What does your role on Things Unseen involve?
I’m a researcher, which means I pitch ideas and find and pre-interview guests for our podcasts. I also look for other websites / radio stations that might be interested in hosting our podcasts – which, for those of you that might be interested, are free of charge…
How did you get to work on Things Unseen?
Before coming to CTVC, I studied English and Communications Studies at the University of Liverpool. After graduating, I did a bit of writing for an online music magazine and had a placement on a national newspaper. I joined CTVC as the office assistant, and then was the CEO’s PA for several years; during this time I completed an MA in Comparative Literature.
My extremely supportive boss allowed me to become involved with research for television and radio documentaries. I then completed a three month placement with the Things Unseen team and was kept on – yay! Currently, I divide my time between Things Unseen and PA duties.
What has been your most difficult assignment?
Seeing an idea I had on Angels to completion. The podcast involved an interview with a “modern day mystic”, based in Ireland. This meant setting up a simul rec to record the interview over there. As well as this, there was an additional recording, where three different perspectives on angels were discussed. The interviews had to be edited into one twenty-five minute podcast – both recordings were about an hour long. However, I couldn’t tell a crop tool from fade one. Thankfully, my colleague, Dougal Patmore , was very patient and taught me all I needed to know. In the end, the fantastic contributions of the guests and presenter made up for my editing.
What has been the hairiest moment in your programme and podcast-making career?
Attending an outdoor religious festival to produce an interview, only to be told that the room booked for the interview was not available, and that the few rooms on the site were occupied…! Eventually, the interview, which was for Britain’s Forgotten Muslim Heroes, took place in a car – which surprisingly had impressive acoustics.
Which has been your favourite edition of Things Unseen and why?
Naturally, I’m being extremely biased when I say there are so many choose to from. I can’t pick between A Mother’s Good Friday: Diane Foley or Road to Forgiveness: South Africa. I think both these podcasts deliver incredibly profound and humbling interviews. Diane Foley and Ginn Fourie are immensely inspiring, as despite the brutal deaths their children suffered, both women are determined to spread forgiveness and peace in the world.
If you could take just one book to a desert island, what would it be?
Hmmm, I’d take one of my favourite novels, A.S Byatt’s Possession: A Romance. With its combination of Victorian literary history meets detective genre meets the supernatural, I would happily read this over and over again…

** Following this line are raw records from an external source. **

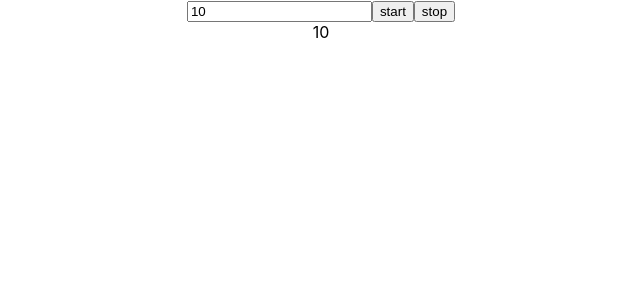
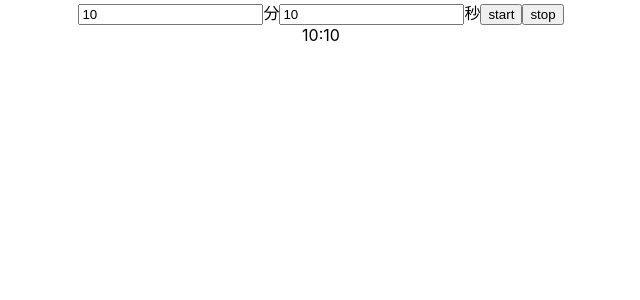
Before and after one commit to yohei-yamamoto/pomodoro-timer, a React (Create React App) app: page / in a window 1280 px wide. Shown: the top 300 px of the page, without its empty margins (319-959 px from the left). Built offline with nearby package versions, Linux system fonts and the light colour scheme.

Commit message:
分単位でタイマーを入力する機能を追加した

```diff
--- a/src/App.tsx
+++ b/src/App.tsx
@@ -8,7 +8,7 @@ type Props = {
 
 const Timer:React.FC<Props> = (props) => {
   return(
-    <div>{props.time}</div>
+    <div>{Math.floor(props.time / 60)}:{(props.time % 60).toString().padStart(2, "0")}</div>
   );
 }
 
@@ -18,8 +18,9 @@ function playSound() {
 }
 
 function App() {
-  const [inputTime, setInputTime] = useState(10);
-  const [counter, setCounter] = useState(10);
+  const [inputTimeMinites, setInputTimeMinites] = useState(10);
+  const [inputTimeSeconds, setInputTimeSeconds] = useState(10);
+  const [counter, setCounter] = useState(610);
   const [isTimerCounting, setIsTimerCounting] = useState(false);
   const [intervalId, setIntervalId] = useState(0);
   const [timeoutId, setTimeoutId] = useState(0);
@@ -28,14 +29,20 @@ function App() {
   return (
     <div className="App">
       <input type="number"
-      value={inputTime}
+      value={inputTimeMinites}
       onChange={(event) => {
-        setInputTime(Number(event.target.value))
-        setCounter(Number(event.target.value))
-      }}/>
+        setInputTimeMinites(Number(event.target.value))
+        setCounter(Number(event.target.value) * 60 + inputTimeSeconds)
+      }}/>分
+      <input type="number"
+      value={inputTimeSeconds}
+      onChange={(event) => {
+        setInputTimeSeconds(Number(event.target.value))
+        setCounter(inputTimeMinites * 60 + Number(event.target.value))
+      }}/>秒
       <button onClick={
         () => {
-          if (counter === 0 ) setCounter(inputTime)
+          if (counter === 0 ) setCounter(inputTimeMinites * 60 + inputTimeSeconds)
           if(isTimerCounting === false && counter > 0) {
             interval = setInterval(() => setCounter(t => t-1), 1000)
             setIntervalId(Number(interval))
```
Also changed, not shown: 7 other files (tests, documents, lock files or other folders).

And one piece of music?
I like all sorts of music, but I am very partial to the composer/pianist Frédéric Chopin.
Which person – living or dead – do you most admire and why?
I’m unable to choose between the late Funmilayo Ransome-Kuti and Nobel Laureate, Toni Morrison. For me, they both exemplify courage; the former through her relentless activism to see women gain voting rights in Nigeria, and the latter through her sublime, defiant novels.
What would your perfect day be?
It would begin with breakfast in bed, a picnic lunch in a park with family and friends and a trip to the cinema in the evening.
If you could choose any guest at all for Things Unseen, who would it be and why?
Jorge Mario Bergoglio… otherwise known as Pope Francis. Along with the Archbishop of Canterbury, the Pope has consistently highlighted one of the primary tenets of Christianity – helping those who have been marginalised and neglected. Through his own actions, the Pope has shown that we can all extend a helping hand to those in need.
Tell us a secret.
I’m completely obsessed with books – so much so that I almost fell off my chair when I read, “If you could take just one book… “JUST ONE!” I mouthed emphatically, as the question unravelled across my computer screen, my throat going dry…